Copy, from the listing, every line in which the string "time" is present.

-- RECORD EXTRACTS --
──────
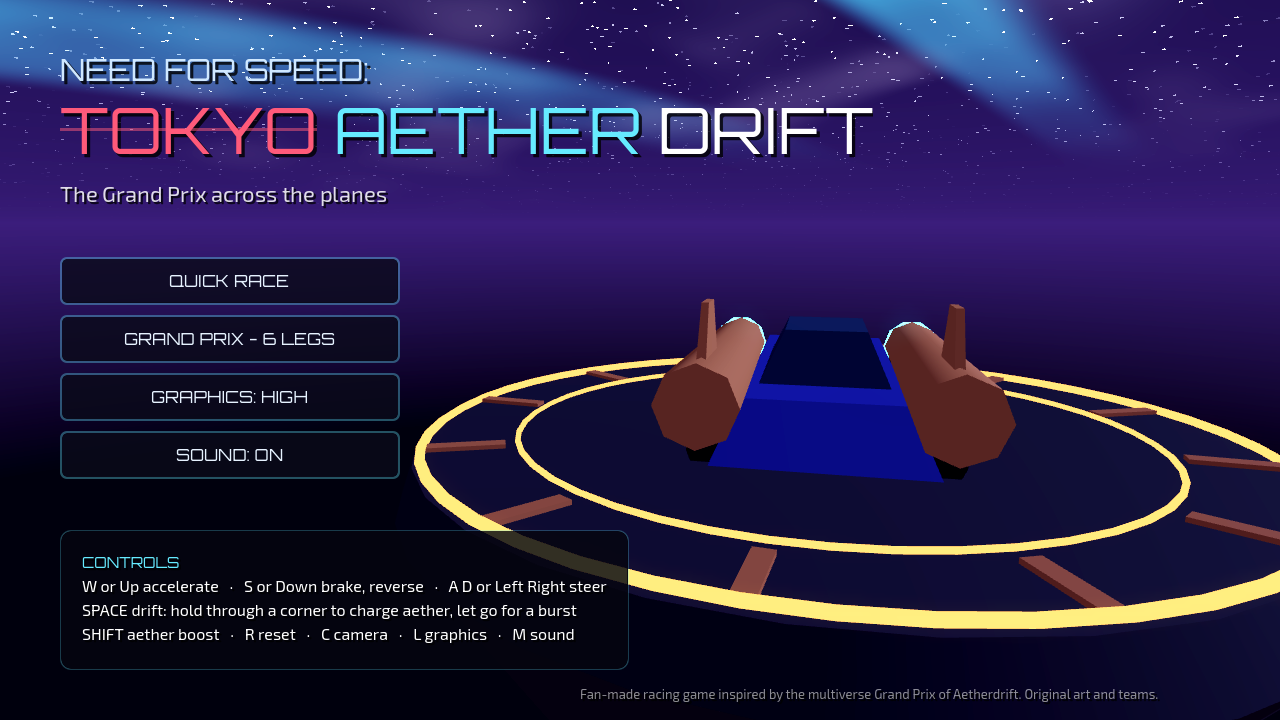
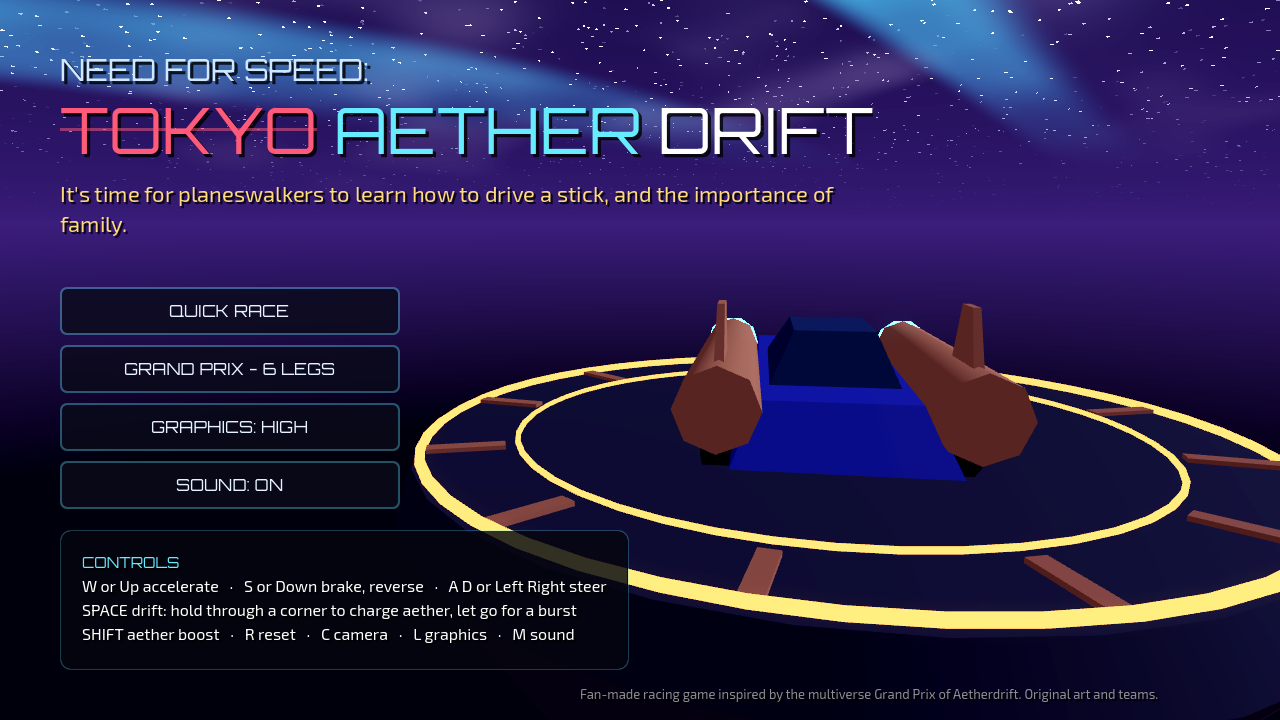
Title screen tagline: planeswalkers, a stick shift and family
Claude-Session: https://claude.ai/code/session_01QcXBruSyopMmdqWqLx6nYB

diff --git a/docs/HISTORY.md b/docs/HISTORY.md
@@ -27,3 +27,10 @@ keyboard and gamepad, generated sounds. All art is generated from code.
 
 Tested: headless simulation (all 8 cars finish on every track, laps 34-44 s), smoke test screenshots
 of every track, web build loaded and raced in headless Chromium. Not yet tuned by a human player.
+
+## 2. Tagline (2026-10-12)
+> Put in the title of video game phrase like "Its time for planeswalkers to learn how to drive a
+> stick and importance of family"
+
+The title screen now shows "It's time for planeswalkers to learn how to drive a stick, and the
+importance of family." under the logo (`Game.TAGLINE`), in gold; the shop's game page shows it too.

diff --git a/README.md b/README.md
@@ -1,5 +1,7 @@
 # Need for Speed: ~~Tokyo~~ Aether Drift
 
+*It's time for planeswalkers to learn how to drive a stick, and the importance of family.*
+
 An arcade racing game in **Godot 4.3**, set in the world of a multiversal Grand Prix: eight teams
 race across three planes through portals, from a copper-and-aether city of invention to a revived
 desert river, a primordial jungle and the boiling desert, and back for the finale. Inspired by the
──────
-- EXERCISE OUTPUT --
+> Put in the title of video game phrase like "Its time for planeswalkers to learn how to drive a
+The title screen now shows "It's time for planeswalkers to learn how to drive a stick, and the
+*It's time for planeswalkers to learn how to drive a stick, and the importance of family.*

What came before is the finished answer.